What is required: Output the entries below word for word, stopping once the line containing "-import story4 from" is done, and omit each picture.

Records for this exercise:

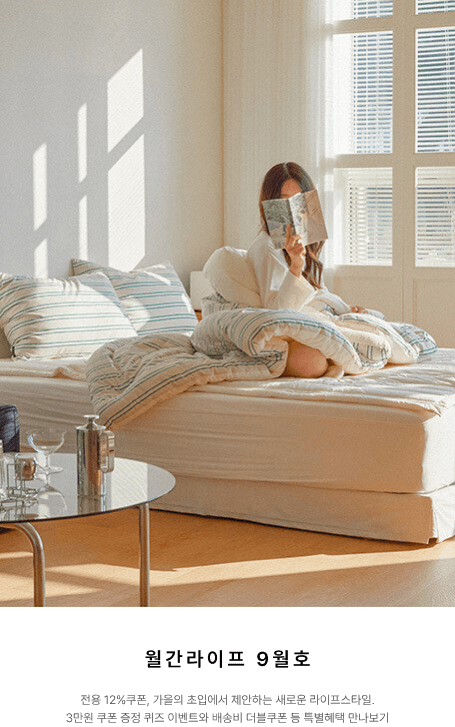
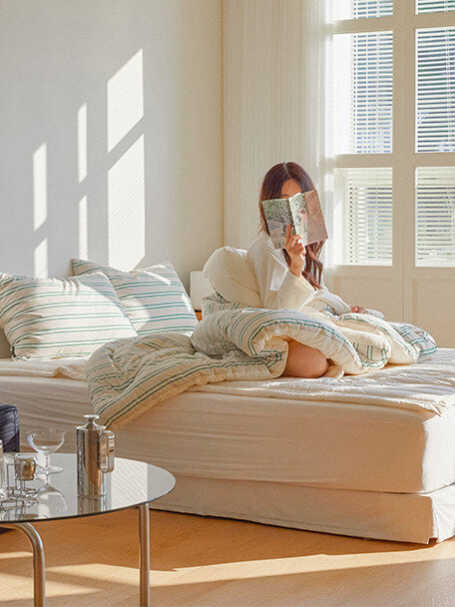
🎨 [Styling] 메인페이지 STORY 이미지 변경
글씨가 포함되었던 이미지를 글씨를 뺸 이미지로 교체했습니다.

diff --git a/src/views/Mainpage.jsx b/src/views/Mainpage.jsx
@@ -1,25 +1,24 @@
-import main1 from "../../public/main/main_banner_1.png";
-import main2 from "../../public/main/main_banner_2.png";
-import main3 from "../../public/main/main_banner_3.png";
-import main4 from "../../public/main/main_banner_4.png";
-import main5 from "../../public/main/main_banner_5.png";
-import main6 from "../../public/main/main_banner_6.png";
-import story1 from "../../public/main/main_story_1.png";
-import story2 from "../../public/main/main_story_2.png";
-import story3 from "../../public/main/main_story_3.png";
-import story4 from "../../public/main/main_story_4.png";
-import event1 from "../../public/main/main_event_banner_1.png";
-import event2 from "../../public/main/main_event_banner_2.png";
-import event3 from "../../public/main/main_event_banner_3.png";
-import event4 from "../../public/main/main_event_banner_4.png";
-import dummy from "../../public/main/dummy.png";
+import main1 from '../../public/main/main_banner_1.png';
+import main2 from '../../public/main/main_banner_2.png';
+import main3 from '../../public/main/main_banner_3.png';
+import main4 from '../../public/main/main_banner_4.png';
+import main5 from '../../public/main/main_banner_5.png';
+import main6 from '../../public/main/main_banner_6.png';
+import story1 from '../../public/main/main_story_1.png';
+import story2 from '../../public/main/main_story_2.png';
+import story3 from '../../public/main/main_story_3.png';
+import story4 from '../../public/main/main_story_4.png';
+import event1 from '../../public/main/main_event_banner_1.png';
+import event2 from '../../public/main/main_event_banner_2.png';
+import event3 from '../../public/main/main_event_banner_3.png';
+import event4 from '../../public/main/main_event_banner_4.png';
+import dummy from '../../public/main/dummy.png';
 
 function Mainpage(params) {
 	return (
-		<div className="w-[1920px] mx-auto">
+		<div className="mx-auto w-[1920px]">
 			<section className="mb-[5rem]">
 				<article className="min-w-min">
-
 					<a href="#">
 						<img src={main1} alt="메인배너1" />
 					</a>
@@ -27,64 +26,228 @@ function Mainpage(params) {
 					{/* <a href="#">
 						<img src={main2} alt="메인배너1" />
 					</a> */}
-
 				</article>
 			</section>
 
 			<section>
-				<h2 className="text-[54px] font-thin text-center mb-8">STYLE STORY</h2>
-				<ul className="flex gap-5 justify-between">
+				<h2 className="mb-8 text-center text-[54px] font-thin">STYLE STORY</h2>
+				<ul className="flex justify-between gap-5">
 					<li>
 						<a href="">
-							<img src={story1} alt="" />
+							<figure>
+								<img src={story1} alt="" />
+								<dl>
+									<dt aria-label="제목"></dt>
+									<dd>월간 라이프 9월호</dd>
+									<dt aria-label="설명"></dt>
+									<dd className="text-center">전용 12%쿠폰, 가을의 초입에서 제안하는 새로운 라이프스타일. 3만원 쿠폰 증정 퀴즈 이벤트와 배송비 더블쿠폰 등 특별혜택 만나보기</dd>
+								</dl>
+							</figure>
 						</a>
 					</li>
-
 					<li>
 						<a href="">
-							<img src={story2} alt="" />
+							<figure>
+								<img src={story2} alt="" />
+								<dl>
+									<dt aria-label="제목"></dt>
+									<dd>월간 라이프 9월호</dd>
+									<dt aria-label="설명"></dt>
+									<dd className="text-center">전용 12%쿠폰, 가을의 초입에서 제안하는 새로운 라이프스타일. 3만원 쿠폰 증정 퀴즈 이벤트와 배송비 더블쿠폰 등 특별혜택 만나보기</dd>
+								</dl>
+							</figure>
 						</a>
 					</li>
-
 					<li>
 						<a href="">
-							<img src={story3} alt="" />
+							<figure>
+								<img src={story3} alt="" />
+								<dl>
+									<dt aria-label="제목"></dt>
+									<dd>월간 라이프 9월호</dd>
+									<dt aria-label="설명"></dt>
+									<dd className="text-center">전용 12%쿠폰, 가을의 초입에서 제안하는 새로운 라이프스타일. 3만원 쿠폰 증정 퀴즈 이벤트와 배송비 더블쿠폰 등 특별혜택 만나보기</dd>
+								</dl>
+							</figure>
 						</a>
 					</li>
-
 					<li>
 						<a href="">
-							<img src={story4} alt="" />
+							<figure>
+								<img src={story4} alt="" />
+								<dl>
+									<dt aria-label="제목"></dt>
+									<dd>월간 라이프 9월호</dd>
+									<dt aria-label="설명"></dt>
+									<dd className="text-center">전용 12%쿠폰, 가을의 초입에서 제안하는 새로운 라이프스타일. 3만원 쿠폰 증정 퀴즈 이벤트와 배송비 더블쿠폰 등 특별혜택 만나보기</dd>
+								</dl>
+							</figure>
 						</a>
 					</li>
-
 				</ul>
 			</section>
 
-			<section className="flex my-12">
+			<section className="my-12 flex">
 				<h2 className="sr-only">EVENT BANNER</h2>
 
-					<a href="#" className="relative">
-						<img src={event2} alt="" />
-						<img src={event4} alt="" className="absolute right-0 top-0"/>
-					</a>
+				<a href="#" className="relative">
+					<img src={event2} alt="" />
+					<img src={event4} alt="" className="absolute right-0 top-0" />
+				</a>
 
-					<a href="#" className="relative"> 
-						<img src={event1} alt="" />
-						<img src={event3} alt="" className="absolute top-0 left-0"/>
-					</a>
-
+				<a href="#" className="relative">
+					<img src={event1} alt="" />
+					<img src={event3} alt="" className="absolute left-0 top-0" />
+				</a>
 			</section>
 
 			<section>
-				<h2 className="text-[54px] font-thin text-center mb-8">MAKE IT YOURS</h2>
+				<h2 className="mb-8 text-center text-[54px] font-thin">MAKE IT YOURS</h2>
 				<ul className="flex justify-between">
-					<li><a href=""><img src={dummy} alt="" /></a></li>
-					<li><a href=""><img src={dummy} alt="" /></a></li>
-					<li><a href=""><img src={dummy} alt="" /></a></li>
-					<li><a href=""><img src={dummy} alt="" /></a></li>
-					<li><a href=""><img src={dummy} alt="" /></a></li>
-					<li><a href=""><img src={dummy} alt="" /></a></li>
+					<li>
+						<button></button>
+						<a href="">
+							<div className="img">
+								<img src={dummy} alt="" />
+							</div>
+							<div className="text">
+								<dl>
+									<dt aria-label="제목"></dt>
+									<dd>제목</dd>
+									<dt aria-label="설명"></dt>
+									<dd>설명</dd>
+									<dt aria-label="이름"></dt>
+									<dd>이름</dd>
+									<dt aria-label="가격"></dt>
+									<dd>가격</dd>
+									<dt aria-label="할인율"></dt>
+									<dd>할인율</dd>
+									<dt aria-label="할인가격"></dt>
+									<dd>할인가격</dd>
+								</dl>
+							</div>
+						</a>
+					</li>
+					<li>
+						<button></button>
+						<a href="">
+							<div className="img">
+								<img src={dummy} alt="" />
+							</div>
+							<div className="text">
+								<dl>
+									<dt aria-label="제목"></dt>
+									<dd>제목</dd>
+									<dt aria-label="설명"></dt>
+									<dd>설명</dd>
+									<dt aria-label="이름"></dt>
+									<dd>이름</dd>
+									<dt aria-label="가격"></dt>
+									<dd>가격</dd>
+									<dt aria-label="할인율"></dt>
+									<dd>할인율</dd>
+									<dt aria-label="할인가격"></dt>
+									<dd>할인가격</dd>
+								</dl>
+							</div>
+						</a>
+					</li>
+					<li>
+						<button></button>
+						<a href="">
+							<div className="img">
+								<img src={dummy} alt="" />
+							</div>
+							<div className="text">
+								<dl>
+									<dt aria-label="제목"></dt>
+									<dd>제목</dd>
+									<dt aria-label="설명"></dt>
+									<dd>설명</dd>
+									<dt aria-label="이름"></dt>
+									<dd>이름</dd>
+									<dt aria-label="가격"></dt>
+									<dd>가격</dd>
+									<dt aria-label="할인율"></dt>
+									<dd>할인율</dd>
+									<dt aria-label="할인가격"></dt>
+									<dd>할인가격</dd>
+								</dl>
+							</div>
+						</a>
+					</li>
+					<li>
+						<button></button>
+						<a href="">
+							<div className="img">
+								<img src={dummy} alt="" />
+							</div>
+							<div className="text">
+								<dl>
+									<dt aria-label="제목"></dt>
+									<dd>제목</dd>
+									<dt aria-label="설명"></dt>
+									<dd>설명</dd>
+									<dt aria-label="이름"></dt>
+									<dd>이름</dd>
+									<dt aria-label="가격"></dt>
+									<dd>가격</dd>
+									<dt aria-label="할인율"></dt>
+									<dd>할인율</dd>
+									<dt aria-label="할인가격"></dt>
+									<dd>할인가격</dd>
+								</dl>
+							</div>
+						</a>
+					</li>
+					<li>
+						<button></button>
+						<a href="">
+							<div className="img">
+								<img src={dummy} alt="" />
+							</div>
+							<div className="text">
+								<dl>
+									<dt aria-label="제목"></dt>
+									<dd>제목</dd>
+									<dt aria-label="설명"></dt>
+									<dd>설명</dd>
+									<dt aria-label="이름"></dt>
+									<dd>이름</dd>
+									<dt aria-label="가격"></dt>
+									<dd>가격</dd>
+									<dt aria-label="할인율"></dt>
+									<dd>할인율</dd>
+									<dt aria-label="할인가격"></dt>
+									<dd>할인가격</dd>
+								</dl>
+							</div>
+						</a>
+					</li>
+					<li>
+						<button></button>
+						<a href="">
+							<div className="img">
+								<img src={dummy} alt="" />
+							</div>
+							<div className="text">
+								<dl>
+									<dt aria-label="제목"></dt>
+									<dd>제목</dd>
+									<dt aria-label="설명"></dt>
+									<dd>설명</dd>
+									<dt aria-label="이름"></dt>
+									<dd>이름</dd>
+									<dt aria-label="가격"></dt>
+									<dd>가격</dd>
+									<dt aria-label="할인율"></dt>
+									<dd>할인율</dd>
+									<dt aria-label="할인가격"></dt>
+									<dd>할인가격</dd>
+								</dl>
+							</div>
+						</a>
+					</li>
 				</ul>
 			</section>
 		</div>

diff --git a/src/App.jsx b/src/App.jsx
@@ -7,11 +7,11 @@ import Mainpage from './views/Mainpage';
 function App() {
 	return (
 		<>
-			{/* <Header />
+			<Header />
 			<Login />
-			<Category />
-			<Detail/> */}
 			<Mainpage />
+			<Category />
+			<Detail/>
 		</>
 	);
 }

diff --git a/src/routes/example.routes.jsx b/src/routes/example.routes.jsx
@@ -13,7 +13,6 @@ const router = createBrowserRouter(
 			<Route index element={<Home />} />
 			<Route path="/login" element={<Login />} />
 		</Route>,
-		// 경로 설정 하는 부분
 	),
 );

Output below:
🎨 [Styling] 메인페이지 STORY 이미지 변경
글씨가 포함되었던 이미지를 글씨를 뺸 이미지로 교체했습니다.

diff --git a/src/views/Mainpage.jsx b/src/views/Mainpage.jsx
@@ -1,25 +1,24 @@
-import main1 from "../../public/main/main_banner_1.png";
-import main2 from "../../public/main/main_banner_2.png";
-import main3 from "../../public/main/main_banner_3.png";
-import main4 from "../../public/main/main_banner_4.png";
-import main5 from "../../public/main/main_banner_5.png";
-import main6 from "../../public/main/main_banner_6.png";
-import story1 from "../../public/main/main_story_1.png";
-import story2 from "../../public/main/main_story_2.png";
-import story3 from "../../public/main/main_story_3.png";
-import story4 from "../../public/main/main_story_4.png";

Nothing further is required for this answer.